7th Jun 13
As explained in this blog post from 2011 chytrid fungus (Batrachochytrium dendrobatidis) is one of the primary reasons that amphibians face the greatest risk...  Read

20th Jun 12
In Kenya, the Sagalla Caecilian Conservation Project is carrying out habitat rehabilitation through planting of indigenous trees and vetiva grass in Saga...  Read

29th Feb 12
To coincide with Leap Day, Amphibian Ark has launched a new international event that is celebrating the successes achieved in amphibian conservation, both in...  Read

16th Dec 11
The alternative livelihoods project to secure a future for he Sagalla caecilian never stops... Tree planting The weather has favoured tree planting t...  Read

4th May 11
James Mwang'ombe is the project manager for the Sagalla Caecilian (Boulengerula niedeni) conservation project in Kenya. One of the projects activities is the...  Read

5th Nov 10
An update from James Mwang’ombe, the supervisor of EDGE Fellow Dorine Shali, both of whom are contributing to the conservation of the Sagalla caecilian in ...  Read

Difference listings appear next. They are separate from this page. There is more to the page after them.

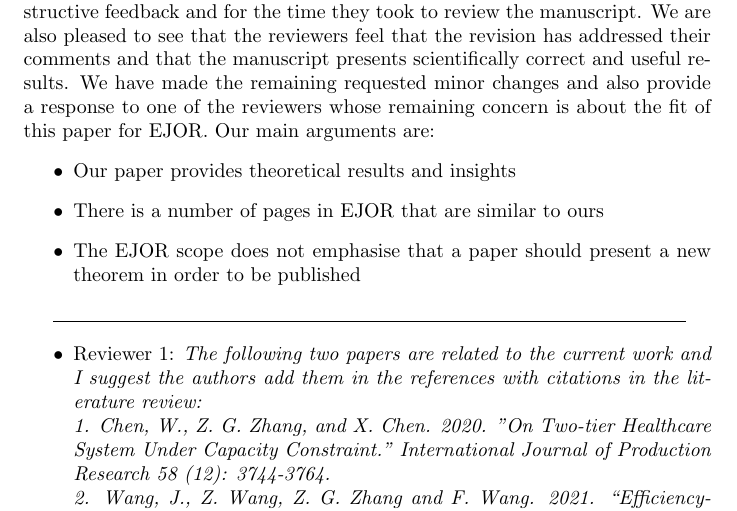
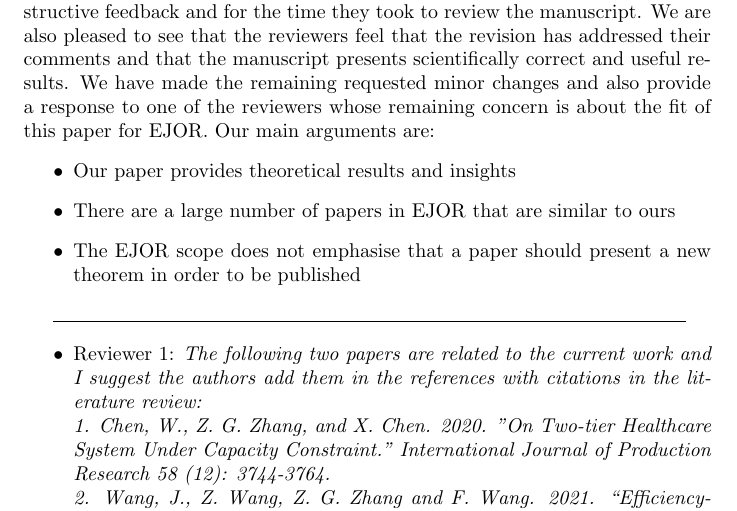
Before and after one commit to MichalisPanayides/ED-EMS-game-paper, a LaTeX document (reviews/EJOR/02/ResponsetoReviewers.tex): part of page 1 of 3, cut so that both start at the same text. Compiled offline with pdfLaTeX.

Commit message:
Fix minor typo
Co-authored-by: Vince Knight <vince@vknight.org>

```diff
--- a/reviews/EJOR/02/ResponsetoReviewers.tex
+++ b/reviews/EJOR/02/ResponsetoReviewers.tex
@@ -21,7 +21,7 @@ place at the ED-EMS interface}
     Our main arguments are:
     \begin{itemize}
         \item Our paper provides theoretical results and insights
-        \item There is a number of pages in EJOR that are similar to ours
+        \item There are a large number of papers in EJOR that are similar to ours
         \item The EJOR scope does not emphasise that a paper should present a
         new theorem in order to be published
     \end{itemize}
```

27th Dec 09
I, James Mwang’ombe, am Dorine’s local supervisor and the Head of the Taita Taveta Wildlife Forum. The Sagalla Caecilian conservation project is one o...  Read

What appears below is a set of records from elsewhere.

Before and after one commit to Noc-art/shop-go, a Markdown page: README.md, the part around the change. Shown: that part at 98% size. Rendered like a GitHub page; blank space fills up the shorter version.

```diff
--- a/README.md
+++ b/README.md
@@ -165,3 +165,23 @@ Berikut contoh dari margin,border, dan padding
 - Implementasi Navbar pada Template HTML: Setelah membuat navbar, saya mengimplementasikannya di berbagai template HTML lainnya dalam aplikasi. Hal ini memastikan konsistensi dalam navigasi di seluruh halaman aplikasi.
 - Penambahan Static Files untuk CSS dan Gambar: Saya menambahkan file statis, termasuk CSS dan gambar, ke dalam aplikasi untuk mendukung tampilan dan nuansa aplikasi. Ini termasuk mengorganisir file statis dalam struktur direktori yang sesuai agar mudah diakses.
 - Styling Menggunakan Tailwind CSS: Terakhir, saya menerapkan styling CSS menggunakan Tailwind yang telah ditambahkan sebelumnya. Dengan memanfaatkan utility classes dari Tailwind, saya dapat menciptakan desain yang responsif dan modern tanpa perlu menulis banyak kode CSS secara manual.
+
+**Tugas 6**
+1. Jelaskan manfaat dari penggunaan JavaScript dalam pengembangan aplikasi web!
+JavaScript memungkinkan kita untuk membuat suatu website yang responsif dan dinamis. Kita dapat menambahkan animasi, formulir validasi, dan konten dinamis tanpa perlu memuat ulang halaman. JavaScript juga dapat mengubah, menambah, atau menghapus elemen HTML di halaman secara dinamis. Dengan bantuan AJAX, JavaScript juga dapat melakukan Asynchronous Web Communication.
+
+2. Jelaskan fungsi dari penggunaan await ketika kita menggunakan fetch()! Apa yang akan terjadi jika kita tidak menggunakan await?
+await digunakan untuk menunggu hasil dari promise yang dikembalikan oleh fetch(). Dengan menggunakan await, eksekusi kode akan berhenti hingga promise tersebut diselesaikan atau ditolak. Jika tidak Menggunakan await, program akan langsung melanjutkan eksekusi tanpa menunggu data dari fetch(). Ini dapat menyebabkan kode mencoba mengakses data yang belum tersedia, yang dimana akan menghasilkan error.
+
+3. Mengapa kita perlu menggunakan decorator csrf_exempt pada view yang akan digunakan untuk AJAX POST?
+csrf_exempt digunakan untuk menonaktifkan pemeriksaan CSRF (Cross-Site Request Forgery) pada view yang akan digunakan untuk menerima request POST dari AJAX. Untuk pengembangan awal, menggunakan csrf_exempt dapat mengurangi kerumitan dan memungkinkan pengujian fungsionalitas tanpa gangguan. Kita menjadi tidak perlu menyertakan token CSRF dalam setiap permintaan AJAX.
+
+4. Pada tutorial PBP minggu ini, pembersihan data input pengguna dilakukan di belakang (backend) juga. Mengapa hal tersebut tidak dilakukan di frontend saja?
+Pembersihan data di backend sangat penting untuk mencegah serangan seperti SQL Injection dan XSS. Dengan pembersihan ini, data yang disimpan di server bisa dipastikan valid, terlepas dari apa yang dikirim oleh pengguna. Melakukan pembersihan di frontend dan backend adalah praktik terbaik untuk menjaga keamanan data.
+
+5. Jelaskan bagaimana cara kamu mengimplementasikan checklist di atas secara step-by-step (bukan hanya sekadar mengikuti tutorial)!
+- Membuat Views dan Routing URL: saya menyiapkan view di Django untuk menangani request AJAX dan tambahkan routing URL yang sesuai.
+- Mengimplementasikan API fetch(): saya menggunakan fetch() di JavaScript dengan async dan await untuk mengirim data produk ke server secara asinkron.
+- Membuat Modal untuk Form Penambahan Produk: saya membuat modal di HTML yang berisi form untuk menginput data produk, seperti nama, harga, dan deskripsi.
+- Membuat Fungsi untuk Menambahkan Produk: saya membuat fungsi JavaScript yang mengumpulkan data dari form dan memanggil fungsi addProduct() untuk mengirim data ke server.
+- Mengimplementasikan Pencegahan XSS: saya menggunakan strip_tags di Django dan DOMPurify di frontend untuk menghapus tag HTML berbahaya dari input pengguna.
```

20th Nov 09
The following blog update was sent by James Mwang'ombe of the Taita Taveta Wildlife Forum in Kenya, where EDGE Fellow Dorine is working to conserve the elusi...  Read

27th Jul 09
EDGE Fellow Dorine Shali has been familiarising herself with her study species, and the problems it faces on Sagalla Hill, Kenya. A field visit was conduc...  Read

4th Jun 09
The EDGE Amphibians project has recently secured funding to start a conservation project for one of our highest priority species - the Sagalla caecilian (Bou...  Read